Exercise directions: Reproduce every record below exactly, with the pictures left out.

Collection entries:
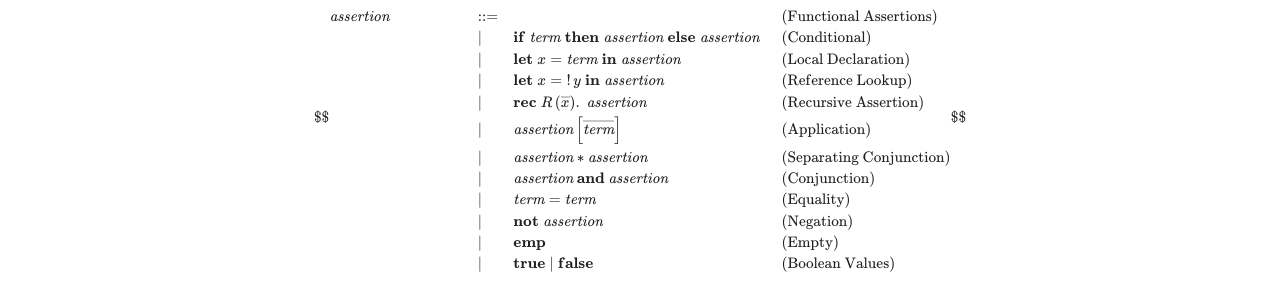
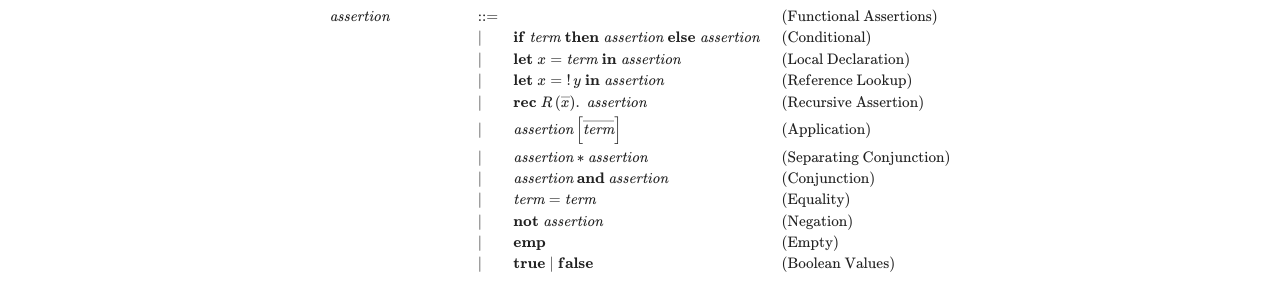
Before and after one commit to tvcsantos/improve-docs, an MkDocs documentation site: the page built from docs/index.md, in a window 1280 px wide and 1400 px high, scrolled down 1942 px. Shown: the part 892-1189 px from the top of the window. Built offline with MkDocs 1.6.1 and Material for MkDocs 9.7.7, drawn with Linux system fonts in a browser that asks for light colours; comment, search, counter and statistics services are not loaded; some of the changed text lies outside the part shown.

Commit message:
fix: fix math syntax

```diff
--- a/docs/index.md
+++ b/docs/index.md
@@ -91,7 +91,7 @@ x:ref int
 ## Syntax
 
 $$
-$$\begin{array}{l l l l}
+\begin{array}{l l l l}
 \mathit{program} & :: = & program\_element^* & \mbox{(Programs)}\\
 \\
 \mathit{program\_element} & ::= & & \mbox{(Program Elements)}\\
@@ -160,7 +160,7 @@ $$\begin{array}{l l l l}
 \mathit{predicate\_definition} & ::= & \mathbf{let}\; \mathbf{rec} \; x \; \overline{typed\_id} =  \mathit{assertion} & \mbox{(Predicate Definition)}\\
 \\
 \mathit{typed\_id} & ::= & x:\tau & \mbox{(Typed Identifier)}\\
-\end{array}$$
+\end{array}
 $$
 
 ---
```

Output of the exercise:
Before and after one commit to tvcsantos/improve-docs, an MkDocs documentation site: the page built from docs/index.md, in a window 1280 px wide and 1400 px high, scrolled down 1942 px. Shown: the part 892-1189 px from the top of the window. Built offline with MkDocs 1.6.1 and Material for MkDocs 9.7.7, drawn with Linux system fonts in a browser that asks for light colours; comment, search, counter and statistics services are not loaded; some of the changed text lies outside the part shown.

Commit message:
fix: fix math syntax

```diff
--- a/docs/index.md
+++ b/docs/index.md
@@ -91,7 +91,7 @@ x:ref int
 ## Syntax
 
 $$
-$$\begin{array}{l l l l}
+\begin{array}{l l l l}
 \mathit{program} & :: = & program\_element^* & \mbox{(Programs)}\\
 \\
 \mathit{program\_element} & ::= & & \mbox{(Program Elements)}\\
@@ -160,7 +160,7 @@ $$\begin{array}{l l l l}
 \mathit{predicate\_definition} & ::= & \mathbf{let}\; \mathbf{rec} \; x \; \overline{typed\_id} =  \mathit{assertion} & \mbox{(Predicate Definition)}\\
 \\
 \mathit{typed\_id} & ::= & x:\tau & \mbox{(Typed Identifier)}\\
-\end{array}$$
+\end{array}
 $$
 
 ---
```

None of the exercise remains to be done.